ISLAMABAD — Pakistani lawmakers have passed a bill that would exempt senior government ministers from contempt of court proceedings, a move seen as a bid to save the new prime minister from disqualification.
The Supreme Court has given Prime Minister Raja Pervez Ashraf until Thursday to indicate whether he will obey an order to ask Swiss authorities to reopen multimillion dollar corruption cases against the president.
The court dismissed Yousaf Raza Gilani as prime minister June 19 after convicting him of contempt in April for refusing to reopen the cases against President Asif Ali Zardari.

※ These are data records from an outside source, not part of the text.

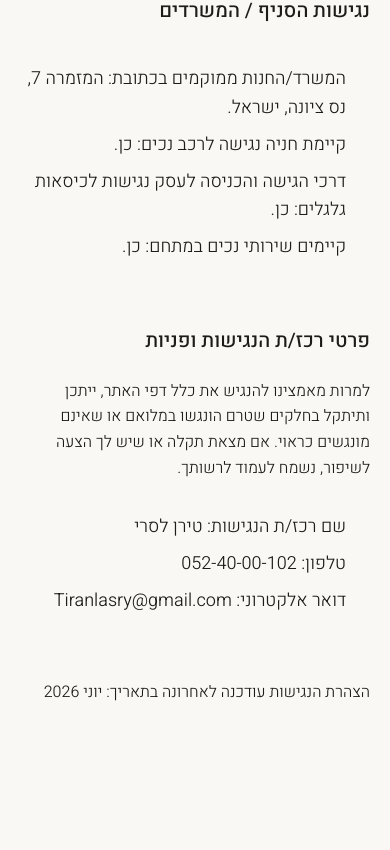
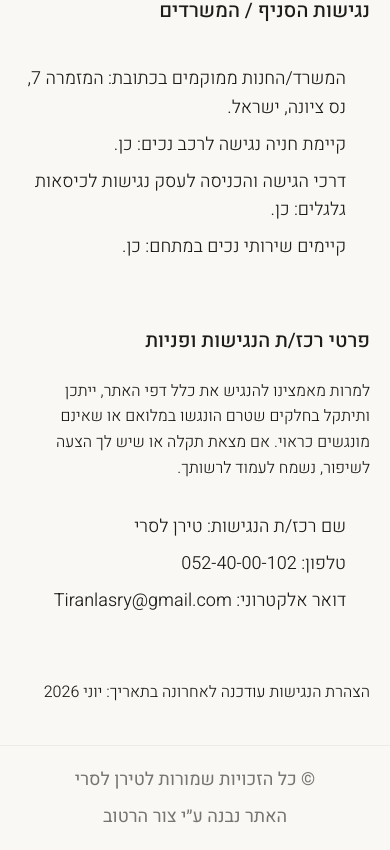
Before and after one commit to Tsoorh/lighting-store-frontend, a React (Vite) app: page /accessibility in a window 390 px wide. Shown: the part 1040-1890 px from the top of the page. Before the commit the page ends 1785 px from the top, so only its background shows below. Built offline with nearby package versions, Linux system fonts and the light colour scheme.

Commit message:
feat: implement AppFooter component with responsive design and localization support

```diff
--- /dev/null
+++ b/src/assets/styles/cmps/AppFooter.css
@@ -0,0 +1,21 @@
+.app-footer {
+    display: flex;
+    justify-content: space-between;
+    align-items: center;
+    padding: 20px 80px;
+    background-color: var(--header-bgc);
+    border-top: 1px solid rgba(0, 0, 0, 0.05);
+    font-family: 'Heebo', sans-serif;
+    font-size: 14px;
+    color: rgba(30, 28, 25, 0.6);
+    grid-area: footer;
+}
+
+@media (max-width: 768px) {
+    .app-footer {
+        flex-direction: column;
+        gap: 10px;
+        padding: 20px;
+        text-align: center;
+    }
+}
--- a/src/assets/styles/cmps/AppHeader.css
+++ b/src/assets/styles/cmps/AppHeader.css
@@ -9,6 +9,15 @@
     height: 104px;
     background: var(--header-bgc);
     z-index: 1000;
+    transition: transform 0.3s ease-in-out, box-shadow 0.3s ease-in-out;
+}
+
+.app-header.header-hidden {
+    transform: translateY(-100%);
+}
+
+.app-header.scrolled {
+    box-shadow: 0 2px 10px rgba(0, 0, 0, 0.05);
 }
 
 .logo {
--- a/src/assets/styles/main.css
+++ b/src/assets/styles/main.css
@@ -15,6 +15,7 @@
 @import "./cmps/ProductList.css";
 @import "./cmps/ProductDetails.css";
 @import "./cmps/MenuModal.css";
+@import "./cmps/AppFooter.css";
 
 
 /* pages */
--- a/src/cmps/AppFooter.tsx
+++ b/src/cmps/AppFooter.tsx
@@ -1,7 +1,22 @@
+import { useLanguage } from '../hooks/useLanguage';
+import '../assets/styles/cmps/AppFooter.css';
+
 export const AppFooter = () => {
+    const { language } = useLanguage();
+    const isEn = language === 'en';
+
     return (
-        <div>
-
-        </div>
-    )
-}
+        <footer className="app-footer" dir={isEn ? 'ltr' : 'rtl'}>
+            <span>
+                {isEn
+                    ? '© All rights reserved to Tiran Lasry'
+                    : '© כל הזכויות שמורות לטירן לסרי'}
+            </span>
+            <span>
+                {isEn
+                    ? 'Built by Tsoor Hartuv'
+                    : 'האתר נבנה ע״י צור הרטוב'}
+            </span>
+        </footer>
+    );
+};
--- a/src/cmps/AppHeader.tsx
+++ b/src/cmps/AppHeader.tsx
@@ -4,7 +4,7 @@ import { Icons } from "./Icons";
 import { useWindowWidth } from "../hooks/useWindowWidth";
 import type { FullProductsOrNull, hebrewEnglishObj } from '../model/product.model';
 import { NavigationList } from './NavigationList';
-import { useEffect, useState, useMemo, type ChangeEvent } from 'react';
+import { useEffect, useState, useMemo, useRef, type ChangeEvent } from 'react';
 import { MenuModal } from './MenuModal';
 import { useNavigate } from 'react-router-dom';
 import { useLanguage } from '../hooks/useLanguage';
@@ -14,6 +14,7 @@ import { productService } from '../services/product.service';
 import { authService } from '../services/auth.service';
 import type { Miniuser } from '../model/user.model';
 import { ImageWithSkeleton } from './Skeleton/ImageWithSkeleton';
+import '../assets/styles/cmps/AppHeader.css';
 
 
 
@@ -33,6 +34,10 @@ export const AppHeader = () => {
     const [isMenuOpen, setIsMenuOpen] = useState(false)
     const [isOnSearch, setIsOnSearch] = useState(false)
     const [inputSearch, setInputSearch] = useState('')
+    const [isVisible, setIsVisible] = useState(true)
+    const [isScrolled, setIsScrolled] = useState(false)
+    const lastScrollY = useRef(0)
+
     const width = useWindowWidth()
     const navigate = useNavigate()
     const { language } = useLanguage()
@@ -41,6 +46,31 @@ export const AppHeader = () => {
     const [user, setUser] = useState<Miniuser | null>(authService.getLoggedinUser())
 
     const isMobile = width <= 768;
+
+    useEffect(() => {
+        const handleScroll = () => {
+            const currentScrollY = window.scrollY
+
+            // Show shadow if scrolled at all
+            setIsScrolled(currentScrollY > 0)
+
+            // Logic for Smart Sticky
+            if (isMenuOpen) {
+                setIsVisible(true)
+            } else if (currentScrollY < 50) {
+                setIsVisible(true)
+            } else if (currentScrollY > lastScrollY.current) {
+                setIsVisible(false) // Scrolling down
+            } else {
+                setIsVisible(true) // Scrolling up
+            }
+
+            lastScrollY.current = currentScrollY
+        }
+
+        window.addEventListener('scroll', handleScroll, { passive: true })
+        return () => window.removeEventListener('scroll', handleScroll)
+    }, [isMenuOpen])
 
     const navbarProperties: NavbarProperties = useMemo(() => {
         const props: NavbarProperties = [
@@ -128,7 +158,7 @@ export const AppHeader = () => {
 
     const isEnglish = language === 'en'
     return (
-        <header className={`app-header ${isEnglish?`en-dir`:`he-dir`}`}>
+        <header className={`app-header ${isEnglish?`en-dir`:`he-dir`} ${!isVisible ? 'header-hidden' : ''} ${isScrolled ? 'scrolled' : ''}`}>
             <div
                 className="logo"
                 role="link"
```
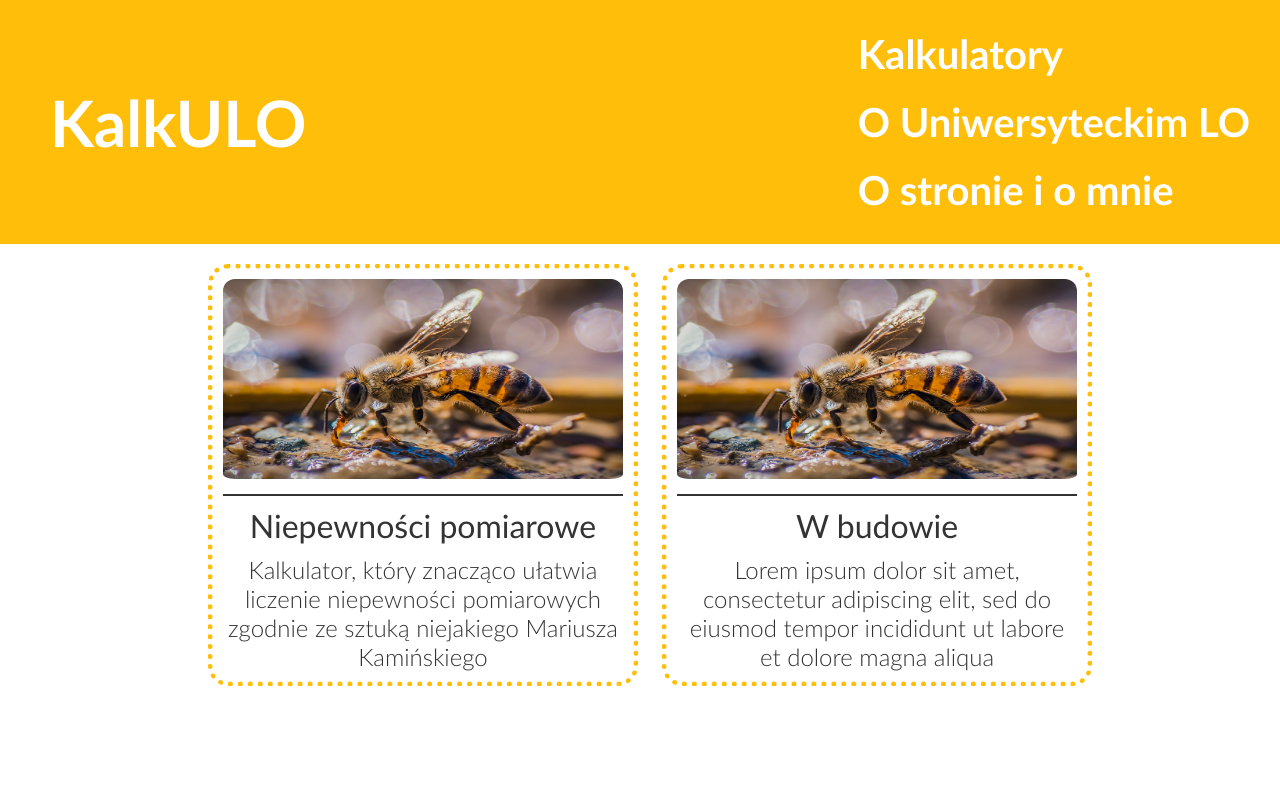
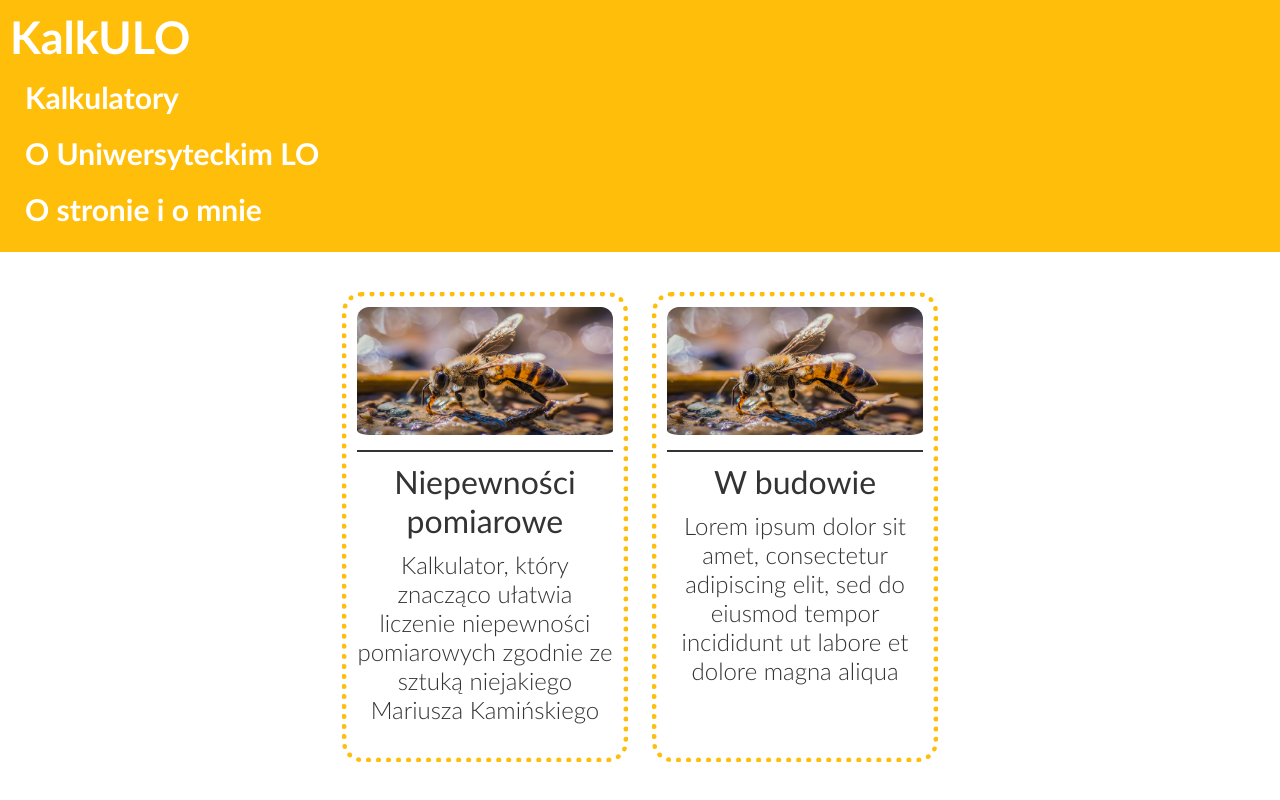
Before and after one commit to rakoca/kalkulo, a plain HTML site: page index.html in a window 1280 px wide. Shown: the top 800 px of the page. Drawn offline with Linux system fonts and the light colour scheme.

Commit message:
Szybka poprawka responsywności

```diff
--- a/styles/style-global.css
+++ b/styles/style-global.css
@@ -26,7 +26,7 @@ header {
     justify-content: space-between;
     align-items: center;
     padding-left: 50px;
-    min-width: max-content;
+    width: 100%;
 }
 
 header a {
@@ -54,9 +54,8 @@ header > ul > li > a {
 }
 
 main {
-    width: 100%;
     min-height: 2000px;
-    padding: 10px;
+    padding: 30px;
     text-align: center;
 }
 
@@ -66,8 +65,9 @@ main > article {
     border: 5px dotted;
     border-radius: 20px;
     transition-duration: 200ms;
-    display: inline-block;
+    float: left;
     width: min-content;
+    height: 440px;
 }
 
 main > article img {
@@ -99,14 +99,48 @@ main > article span {
 }
 
 @media (max-width: 1475px) {
+    header {
+        display: block;
+        font-size: 45px;
+        padding: 10px 0;
+    }
+
+    header > a {
+        margin-left: 10px;
+    }
+
     header > ul {
         display: block;
         width: 100%;
         width: max-content;
+        padding: 0;
+        padding-left: 20px;
     }
+
+    header > ul > li {
+        font-size: 30px;
+        margin: 0;
+    }
+
+    main {
+        margin: 0 auto;
+        text-align: center;
+    }
+
+    main article {
+        display: inline-block;
+        float: none;
+        vertical-align: top;
+    }
+
 
     header > ul > li {
         margin: 10px 0;
     }
 
+    main > article img {
+        width: 16em;
+        height: 8em;
+    }
+
 }
--- a/styles/style-light.css
+++ b/styles/style-light.css
@@ -1,7 +1,3 @@
-body {
-    background-color: #e9e9e9;
-}
-
 header {
     background-color: rgb(255, 190, 10);
     color: #fff;
```
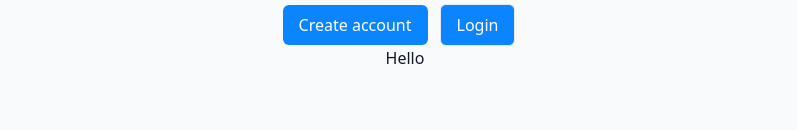
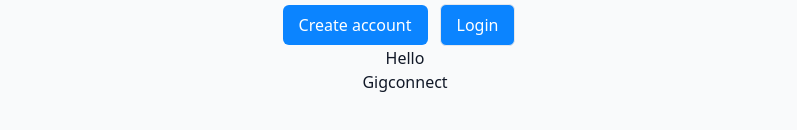
Before and after one commit to WebDev-G9-Zaalima-Internship-Batch-5/GigConnect, a React (Vite) app in the folder client/: page / in a window 1280 px wide. Shown: the part 200-330 px from the top of the page, without its empty margins (241-1038 px from the left). Built offline with nearby package versions, Linux system fonts and the light colour scheme.

Commit message:
updated commit

```diff
--- a/client/src/pages/Home.tsx
+++ b/client/src/pages/Home.tsx
@@ -10,6 +10,7 @@ export default function Home() {
         <Link to="/signup" className="btn">Create account</Link>
         <Link to="/signin" className="btn border border-gray-200 text-brand">Login</Link>
         <h1>Hello</h1>
+        <h4>Gigconnect</h4>
       </div>
     </div>
   )
```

The bill passed by the lower house of the Pakistani parliament late Monday night said senior government figures including the president, prime minister and ministers could not be found guilty of contempt for acts performed as part of their job.
The bill must be passed by the upper house and signed off by the president before it becomes law.
The main opposition party Pakistan Muslim League-N headed by former prime minister Nawaz Sharif boycotted the proceedings, but party spokesman Siddiqul Farooq condemned the new bill. “Since it is designed and aimed to protect one person namely Asif Ali Zardari from accountability, therefore it has no constitutional, legal and moral effects,” he said.
Ashraf defended the bill, saying it would not obstruct anyone from doing their duties, nor would it make anyone a “holy cow”.
Law Minister Farooq H Naek, who introduced the bill, said confusion in the existing contempt law had been removed and insisted the amendment was not made in haste.
Minister for Information Qamar Zaman Kaira said the move would help remove ambiguities in the existing contempt law.
Talking to reporters outside parliament house, he said: “The powers of the superior judiciary have not been curtailed but the confusion in the power of the Supreme Court has been removed. The Supreme Court still enjoys immense power.”
Author and political analyst Imtiaz Gul said he did not think the new bill would help the prime minister, even if it makes it into law.
“I don’t think the Supreme Court will budge from its position. The Supreme Court has opened a case and it will take it to its logical end rather than aborting it under pressure,” he said. “It will sharpen the already simmering fight between the judiciary and the government.” — AFP